If you come into the Cook Library Center on a Wednesday afternoon, you will find several students huddled together poring over the pieces of a future robot.
In January the Cook Library Scholars began a new robotics program for two hours each week. Helping to boost the students’ understanding of math and science concepts, this class focuses on something that appeals to all ages: putting together pieces that look like legos and and then seeing if the robotic contraptions work.
Andrew Abissi, a high school teacher at Innovation Central, is leading the class with focused lessons each week. Andrew has facilitated a partnership with GR Makers to generously loan the robotics materials for the Cook Library Scholars classes.
Abissi began the first session by asking the question, “If you could create any type of robot, what kind would you build?” A few of the scholars’ reactions included creating a robot to do homework or to shovel snow. The students have been hooked since that question was posed. Abissi creates an environment where the scholars are active participants in their learning and solve problems in a group. He states that "using robots as a tool is a natural fit for sparking children's interests while absorbing meaningful content."
“This program has so many benefits. Seeing the scholars work in teams, think outside the box, while strengthening their STEM (science, technology, engineering and math) skills is vitally important today and for the future,” said Sue Garza, Director of the Cook Library Center. “With this new robotics component our students are able to experience firsthand the joy of the STEM concepts in a new, engaging, and interactive way.”
The scholars have worked hard figuring out the concepts of cause and effect that program or move a robot. Since January the Cook Library Scholars have built their own robots in teams and have integrated them with tablets or phones to control their new contraptions.

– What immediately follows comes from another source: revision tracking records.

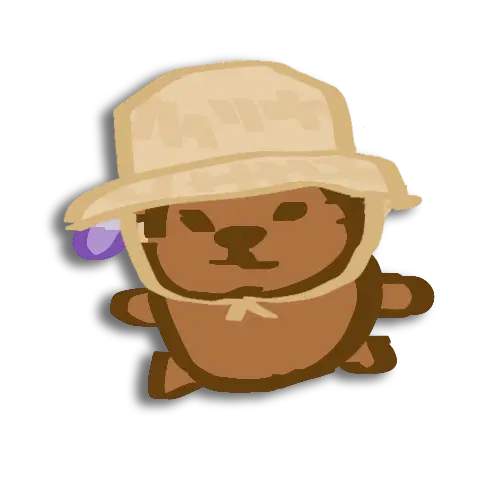
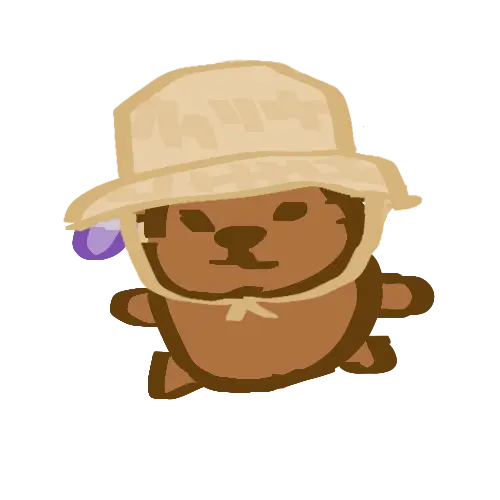
Add CSS dropshadow to sticker components

diff --git a/src/elements/Merch.tsx b/src/elements/Merch.tsx
@@ -1,7 +1,8 @@
 import { JUKEBOX_URL } from "../global/APIHelpers";
 import Line from "./Line";
+import Plack from "./Plack";
 import DesertCab from "/images/DesertCab.webp";
-import MustacheCab from "/images/MustacheCab.webp";
+import MoustacheCab from "/images/MoustacheCab.webp";
 import Myomnyom from "/images/Myomnyom.webp";
 import TheVoracity from "/images/TheVoracity.webp";
 
@@ -12,7 +13,39 @@ export default function Merch() {
 
     return (
         <section className="merch">
-            <div className="background" />
+            <div className="background">
+                <div className="grid" />
+                <img
+                    className="sticker"
+                    src={Myomnyom}
+                    style={{
+                        top: "-10%",
+                        left: "-5%",
+                        transform:
+                            "rotateZ(20deg)",
+                    }}
+                />
+                <img
+                    className="sticker"
+                    src={DesertCab}
+                    style={{
+                        top: "25%",
+                        right: "-10%",
+                        transform:
+                            "rotateZ(-20deg)",
+                    }}
+                />
+                <img
+                    className="sticker"
+                    src={TheVoracity}
+                    style={{
+                        bottom: "-25%",
+                        left: "-10%",
+                        transform:
+                            "rotateZ(-20deg)",
+                    }}
+                />
+            </div>
             <div className="content">
                 <div className="info">
                     <h2>FREE STICKERS</h2>
@@ -33,27 +66,30 @@ export default function Merch() {
                         className="sticker"
                         src={DesertCab}
                         style={{
-                            top: "5%",
-                            left: "25%",
-                            transform: "translateX(-25%) translateY(-5%)",
-                        }}
-                    />
-                    <img
-                        className="sticker"
-                        src={MustacheCab}
-                        style={{
-                            top: "100%",
-                            left: "40%",
-                            transform: "translateX(-40%) translateY(-100%)",
+                            top: "0%",
+                            left: "0%",
+                            transform:
+                                "rotateZ(10deg)",
                         }}
                     />
                     <img
                         className="sticker"
                         src={TheVoracity}
                         style={{
-                            top: "90%",
-                            left: "90%",
-                            transform: "translateX(-90%) translateY(-70%)",
+                            bottom: "5%",
+                            right: "10%",
+                            transform:
+                                "rotateZ(-5deg)",
+                        }}
+                    />
+                    <img
+                        className="sticker"
+                        src={MoustacheCab}
+                        style={{
+                            bottom: "0%",
+                            right: "40%",
+                            transform:
+                                "rotateZ(5deg)",
                         }}
                     />
                     <img
@@ -61,8 +97,9 @@ export default function Merch() {
                         src={Myomnyom}
                         style={{
                             top: "0%",
-                            left: "70%",
-                            transform: "translateX(-70%) translateY(0%)",
+                            left: "30%",
+                            transform:
+                                "rotateZ(-10deg)",
                         }}
                     />
                 </div>

diff --git a/src/css/Merch.css b/src/css/Merch.css
@@ -18,9 +18,22 @@
         20% calc(100% - (var(--grooves) / 1.2)),
         0% calc(100% - (var(--grooves) / 4))
     );
+    display: flex;
+    justify-content: center;
+    align-items: center;
+    margin-top: var(--ngrooves);
+    margin-bottom: var(--ngrooves);
 }
 
 .merch .background {
+    position: absolute;
+    left: 0;
+    right: 0;
+    top: 0;
+    bottom: 0;
+}
+
+.merch .background .grid {
     --grid-color: #e1cfb9;
     aspect-ratio: 1/1;
     position: absolute;
@@ -28,7 +41,11 @@
     top: 50%;
     width: 150%;
     background-size: 3rem 3rem;
-    background-image: linear-gradient(to right, var(--grid-color) 1px, transparent 1px),
+    background-image: linear-gradient(
+            to right,
+            var(--grid-color) 1px,
+            transparent 1px
+        ),
         linear-gradient(to bottom, var(--grid-color) 1px, transparent 1px);
     transform: rotateZ(-5deg) translateX(-50%) translateY(-50%);
 }
@@ -36,14 +53,12 @@
 .merch .content {
     position: relative;
     padding: calc(var(--spacing) + var(--grooves));
-    gap: var(--spacing);
+    gap: calc(var(--spacing) * 2);
     display: flex;
     flex-direction: row;
     justify-content: center;
     align-items: center;
     flex-wrap: wrap;
-    margin-top: var(--ngrooves);
-    margin-bottom: var(--ngrooves);
     width: 100%;
     height: 100%;
 }
@@ -53,6 +68,9 @@
     flex-direction: column;
     justify-content: flex-start;
     align-items: space-around;
+    padding: var(--spacing);
+    background-color: var(--high-beige-2);
+    filter: drop-shadow(-0.3rem 0.3rem 0.2rem rgba(0, 0, 0, 0.5));
 }
 
 .merch .info .jukebox {
@@ -98,7 +116,13 @@
     min-height: 30vh;
 }
 
-.merch .media .sticker {
+.merch .sticker {
     position: absolute;
     width: 12rem;
+    filter: drop-shadow(-0.3rem 0.3rem 0.2rem rgba(0, 0, 0, 0.5));
+}
+
+.merch .background .sticker {
+    width: 20rem;
+    filter: blur(2px) drop-shadow(-1rem 1rem 0.8rem rgba(0, 0, 0, 0.5));
 }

Abissi expressed that he would like to see the scholars walk away from this class feeling confident in their problem solving skills and passionate to learn more about STEM. It is evident from the enthusiasm of the scholars that the robots have been more than a teacher - - they have been the catalyst for making STEM magic happen at the Cook Library Center.